Recognition of the threat posed by the illegal wildlife trade has grown over the past two years. Just yesterday, the UN General Assembly adopted the first ever resolution on wildlife crime. This historic agreement follows international conferences on the crisis in London, Kasane and Brazzaville.
In February, representatives from 13 Asian countries committed to immediate action to stamp out poaching across the region at a Zero Poaching summit in Nepal, which highlighted the critical role of rangers. But despite this, the world’s wildlife heroes are still being overlooked.
“Rangers are critical to anti-poaching efforts and should be a professional arm of a country’s civil defence but many governments are not making this essential investment,” said Mike Baltzer, Leader, WWF Tigers Alive Initiative. “As the first pillar of any anti-poaching plan, rangers must be properly equipped, trained and motivated – otherwise the whole plan will fail.”
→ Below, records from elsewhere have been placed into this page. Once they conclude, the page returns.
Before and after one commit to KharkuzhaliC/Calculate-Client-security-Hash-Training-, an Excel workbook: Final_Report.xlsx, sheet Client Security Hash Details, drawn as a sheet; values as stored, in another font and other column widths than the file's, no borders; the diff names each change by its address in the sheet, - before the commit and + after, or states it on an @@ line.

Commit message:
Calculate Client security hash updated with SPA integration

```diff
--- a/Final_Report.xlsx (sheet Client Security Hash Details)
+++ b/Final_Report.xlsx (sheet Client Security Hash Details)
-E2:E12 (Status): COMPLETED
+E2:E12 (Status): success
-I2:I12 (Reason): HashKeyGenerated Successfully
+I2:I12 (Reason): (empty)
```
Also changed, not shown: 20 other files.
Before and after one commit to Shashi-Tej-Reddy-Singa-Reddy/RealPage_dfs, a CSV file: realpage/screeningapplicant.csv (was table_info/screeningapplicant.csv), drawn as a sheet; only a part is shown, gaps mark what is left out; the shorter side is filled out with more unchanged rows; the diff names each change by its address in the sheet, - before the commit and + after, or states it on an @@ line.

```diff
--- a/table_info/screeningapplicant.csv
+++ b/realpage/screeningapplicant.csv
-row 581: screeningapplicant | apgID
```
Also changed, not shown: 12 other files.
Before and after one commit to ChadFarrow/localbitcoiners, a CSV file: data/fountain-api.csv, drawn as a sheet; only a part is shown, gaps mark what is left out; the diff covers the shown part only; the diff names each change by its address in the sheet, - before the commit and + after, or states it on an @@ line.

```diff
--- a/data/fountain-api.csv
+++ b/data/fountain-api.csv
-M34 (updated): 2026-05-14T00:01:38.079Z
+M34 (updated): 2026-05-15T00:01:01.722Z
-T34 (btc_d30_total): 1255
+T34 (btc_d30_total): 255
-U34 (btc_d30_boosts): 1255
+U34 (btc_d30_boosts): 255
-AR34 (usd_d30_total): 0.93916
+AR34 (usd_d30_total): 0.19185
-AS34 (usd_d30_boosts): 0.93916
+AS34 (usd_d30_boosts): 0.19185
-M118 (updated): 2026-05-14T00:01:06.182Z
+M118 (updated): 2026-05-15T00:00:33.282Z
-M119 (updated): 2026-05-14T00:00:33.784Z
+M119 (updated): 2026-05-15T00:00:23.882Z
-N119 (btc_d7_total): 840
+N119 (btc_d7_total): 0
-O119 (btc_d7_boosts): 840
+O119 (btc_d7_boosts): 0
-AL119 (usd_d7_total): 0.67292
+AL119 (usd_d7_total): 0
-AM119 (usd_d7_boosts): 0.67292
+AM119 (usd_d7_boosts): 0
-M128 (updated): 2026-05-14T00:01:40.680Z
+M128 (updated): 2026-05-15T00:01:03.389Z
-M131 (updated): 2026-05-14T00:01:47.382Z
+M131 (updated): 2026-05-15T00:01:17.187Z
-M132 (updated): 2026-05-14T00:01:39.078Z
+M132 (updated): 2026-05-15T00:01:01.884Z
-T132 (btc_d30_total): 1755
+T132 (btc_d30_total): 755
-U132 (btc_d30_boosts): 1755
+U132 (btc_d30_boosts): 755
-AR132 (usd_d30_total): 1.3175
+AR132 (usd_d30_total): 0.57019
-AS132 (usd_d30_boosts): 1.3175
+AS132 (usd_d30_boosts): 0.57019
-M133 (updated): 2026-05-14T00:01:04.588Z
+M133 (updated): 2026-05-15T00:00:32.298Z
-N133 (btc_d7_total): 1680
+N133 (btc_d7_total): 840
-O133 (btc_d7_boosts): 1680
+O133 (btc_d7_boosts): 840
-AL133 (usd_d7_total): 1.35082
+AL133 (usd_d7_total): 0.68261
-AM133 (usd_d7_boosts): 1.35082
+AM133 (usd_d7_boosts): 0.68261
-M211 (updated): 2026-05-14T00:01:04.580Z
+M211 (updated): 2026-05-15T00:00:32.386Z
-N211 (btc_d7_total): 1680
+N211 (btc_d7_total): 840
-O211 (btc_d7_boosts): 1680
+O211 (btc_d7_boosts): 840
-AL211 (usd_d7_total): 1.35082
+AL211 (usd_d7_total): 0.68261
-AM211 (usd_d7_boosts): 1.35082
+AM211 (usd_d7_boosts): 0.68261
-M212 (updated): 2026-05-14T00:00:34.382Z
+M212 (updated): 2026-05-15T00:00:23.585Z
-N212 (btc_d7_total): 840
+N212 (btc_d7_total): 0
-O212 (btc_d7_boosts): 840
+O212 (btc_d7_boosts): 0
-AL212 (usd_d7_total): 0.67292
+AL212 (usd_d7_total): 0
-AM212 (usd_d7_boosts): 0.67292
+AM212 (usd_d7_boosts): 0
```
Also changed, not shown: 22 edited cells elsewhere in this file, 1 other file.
The WWF Asia Ranger Perception Survey 2015 aims to provide insights into ranger working conditions and motivations. The full survey will be released later this year.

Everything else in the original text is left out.